Part of being a leader is making what feels like a million decisions. Decisions about everything from what Bible verse to teach to what pool noodle game to play at camp. However, few decisions are as extensive and important as the decisions you make about your plan for each ministry year. That’s why before you make any decisions, there are actually some questions you need to ask:
What do you want kids to grow up and believe?
What exactly is the responsibility of a volunteer?
What are you hoping to convince parents to do?
What will be the best way to measure effectiveness?
In other words…what’s your strategy?
We define strategy as a plan of action with an end in mind. Basically, you need to ask yourself two questions:
Who do you want kids to become?
What are the action steps that will help you make that happen?
You see a strategy has the potential to connect your resources, events, curriculum, and leaders into one integrated plan to lead a child or teenager into a growing relationship with Jesus. That’s the mission after all, right?
So, what does this look like and how do you be strategic as you plan your ministry year?
It isn’t as simple as grabbing dates on a calendar and dropping in your events. Families are busy, and when it comes to scheduling our church calendar, a best practice is to realize the other calendars in a family’s life that influence their availability.
Basically, you need to be aware of the . . .
local school calendars, community calendars, and church calendar.
That’s because you should strive for your ministry calendar to compliment instead of compete with the other events happening in a family’s everyday world. Not only will each event generally just be more successful, but you will also demonstrate that you are thinking about families and care about them.

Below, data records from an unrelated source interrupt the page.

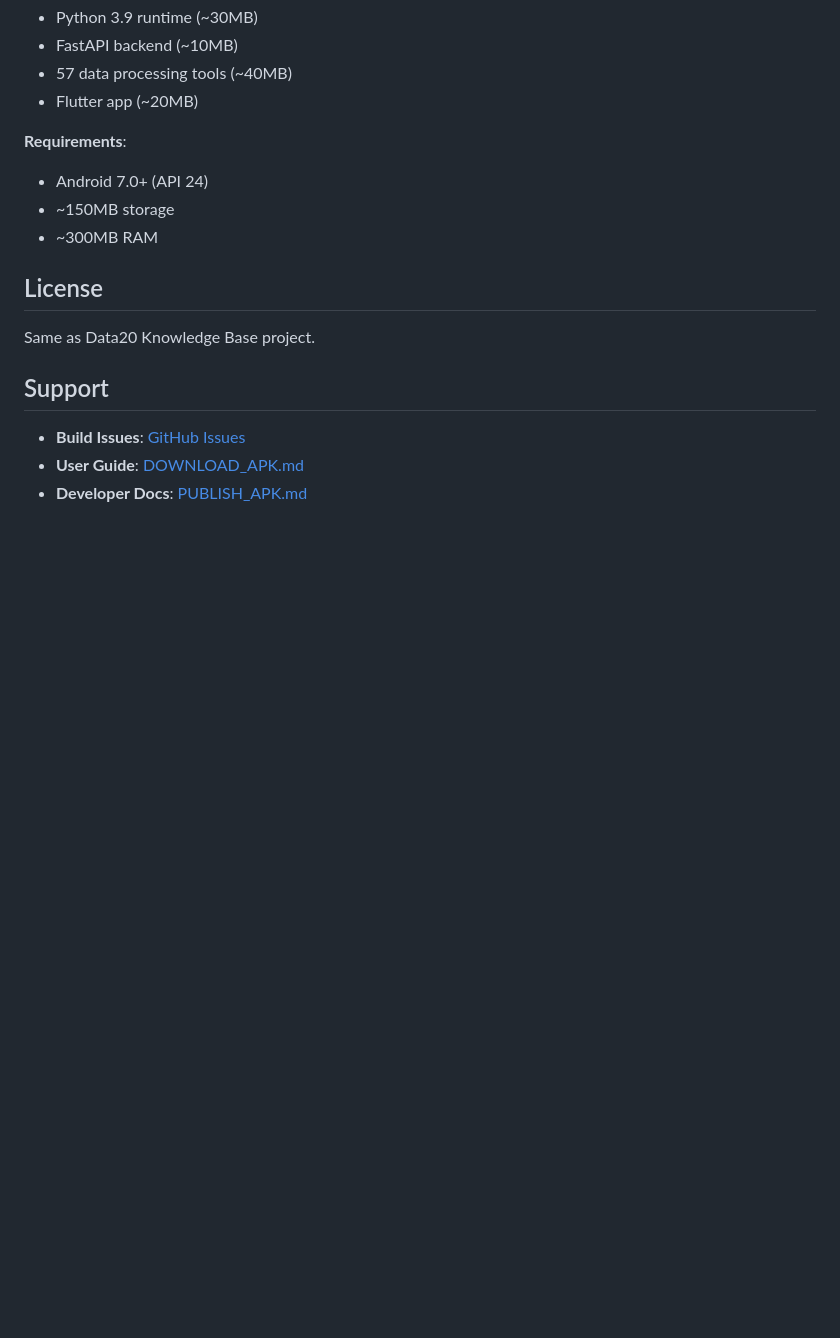
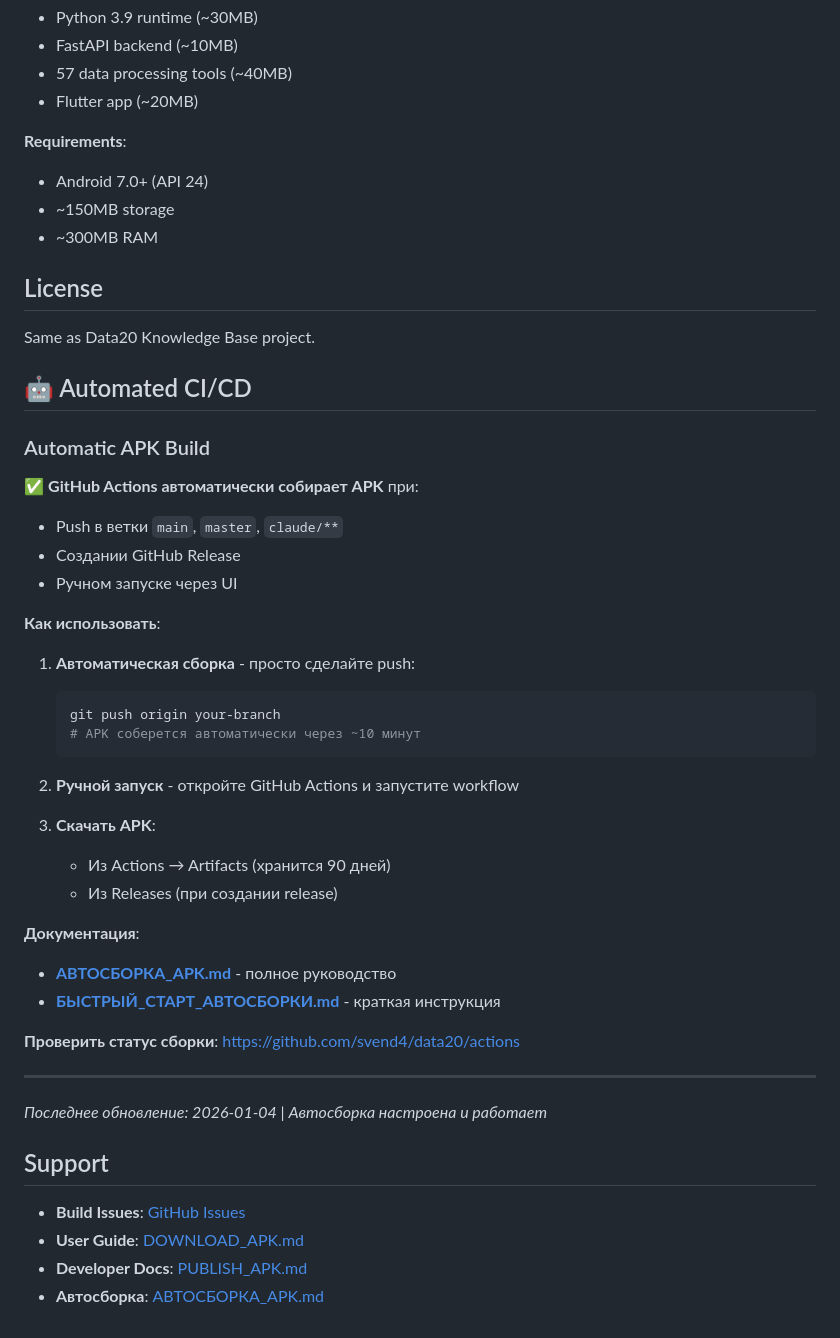
Before and after one commit to svend4/data20, a Markdown page: mobile-app/README.md, the part around the change. Drawn GitHub-style; blank space fills up the shorter version.

Commit message:
Добавлена информация об автосборке APK в README
- Добавлен раздел о GitHub Actions автосборке
- Ссылки на документацию по автосборке
- Инструкция как использовать CI/CD
- Ссылка на проверку статуса сборки

````diff
--- a/mobile-app/README.md
+++ b/mobile-app/README.md
@@ -435,8 +435,42 @@ See **[KEYSTORE_SETUP.md](KEYSTORE_SETUP.md)** for detailed keystore setup.
 
 Same as Data20 Knowledge Base project.
 
+## 🤖 Automated CI/CD
+
+### Automatic APK Build
+
+✅ **GitHub Actions автоматически собирает APK** при:
+- Push в ветки `main`, `master`, `claude/**`
+- Создании GitHub Release
+- Ручном запуске через UI
+
+**Как использовать**:
+
+1. **Автоматическая сборка** - просто сделайте push:
+   ```bash
+   git push origin your-branch
+   # APK соберется автоматически через ~10 минут
+   ```
+
+2. **Ручной запуск** - откройте GitHub Actions и запустите workflow
+
+3. **Скачать APK**:
+   - Из Actions → Artifacts (хранится 90 дней)
+   - Из Releases (при создании release)
+
+**Документация**:
+- **[АВТОСБОРКА_APK.md](../АВТОСБОРКА_APK.md)** - полное руководство
+- **[БЫСТРЫЙ_СТАРТ_АВТОСБОРКИ.md](../БЫСТРЫЙ_СТАРТ_АВТОСБОРКИ.md)** - краткая инструкция
+
+**Проверить статус сборки**: https://github.com/svend4/data20/actions
+
+---
+
+_Последнее обновление: 2026-01-04 | Автосборка настроена и работает_
+
 ## Support
 
 - **Build Issues**: [GitHub Issues](https://github.com/svend4/data20/issues)
 - **User Guide**: [DOWNLOAD_APK.md](../DOWNLOAD_APK.md)
 - **Developer Docs**: [PUBLISH_APK.md](PUBLISH_APK.md)
+- **Автосборка**: [АВТОСБОРКА_APK.md](../АВТОСБОРКА_APK.md)
````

While planning your year you don’t just need to be mindful of the other calendars affecting the families in your ministry. You should also be strategic about what events you do and when. An event is any programming outside of your primary environment that creates energy or momentum. Events are things like camps, family experiences, milestone celebrations, and service projects.
But, not all events are created equally. There is a big difference between a random event and a strategic event.
Random events are created to meet various needs.
Strategic events are created to lead people to what’s next.
Random events work independently.
Strategic events work together.
Random events tend to establish competing systems.
Strategic events establish complementary systems.
Random events function as activities.
Strategic events function as steps.
A strategic event has the end in mind. It’s leading to something else. It’s a step toward the desired destination. Events should strengthen and solidify small groups, so kids and teenagers have a safe place and a safe group of people to process faith with as they develop an authentic faith.
Finally, as you plan your year it matters not just what events and programming you do and when, it matters what you actually say at those events. That’s why you do what you do, right? You believe in the message of who Jesus is and what He did and how that has the potential to change a kid’s or teenager’s future. That’s why you also need to plan an annual teaching calendar. After all, you will only have 30-40 hours a year to influence a kid or teenager, so you need to be intentional about saying and recycling what matters most.
That means deciding what concepts and passages and stories and verses are most important for the kids and teenagers you serve and putting those on the calendar first.
And here’s the key, we have to prioritize what matters most for them at their current stage of life.
For most of us, there will always be a gravitational pull toward teaching what is most helpful or most interesting to us, as adults. But what’s helpful for US isn’t always helpful for a teenager or a little kid. So, we have to dig into where they are developmentally and discern what they absolutely can’t miss this year.
Then, we repeat it. Why? Well, for a few reasons.
First, kids’ brains are always growing and transforming. That means they’ll understand certain truths differently as they get older. Love your neighbor looks differently in preschool than it does in social media chats or dating life. So there’s a value in repeating important concepts at every life stage. But maybe a better reason to repeat is this:
At the same time, as humans, we rarely remember something the first time we hear it. No, we have to hear the same concept over and over before we can remember and apply it to our lives.
Here at Orange, we refer to this repetition strategy as our scope and cycle—scope referring to WHAT we teach and CYCLE referring to how often it’s repeated. If you’re an Orange Partner, we give you all of this information upfront as it is the basis of our curriculum, but even if you’re not a partner, you can still access the one-year scope to help you plan your year.
Grab this resource to help you plan your ministry year.
While considering different calendars, creating strategic events, and refining your messaging strategy is a good start to planning your year, that is just the beginning of the process. We know you also have to think about partnering with parents and training volunteers, not to mention figuring out budget and resources. Creating an annual plan for your ministry is not a simple task. It takes planning, intentionality, and willingness to innovate and try something new, but the mission is too important to not be strategic.
Check out our How to Plan Your Ministry Year Resource today to make next year the best ministry year yet!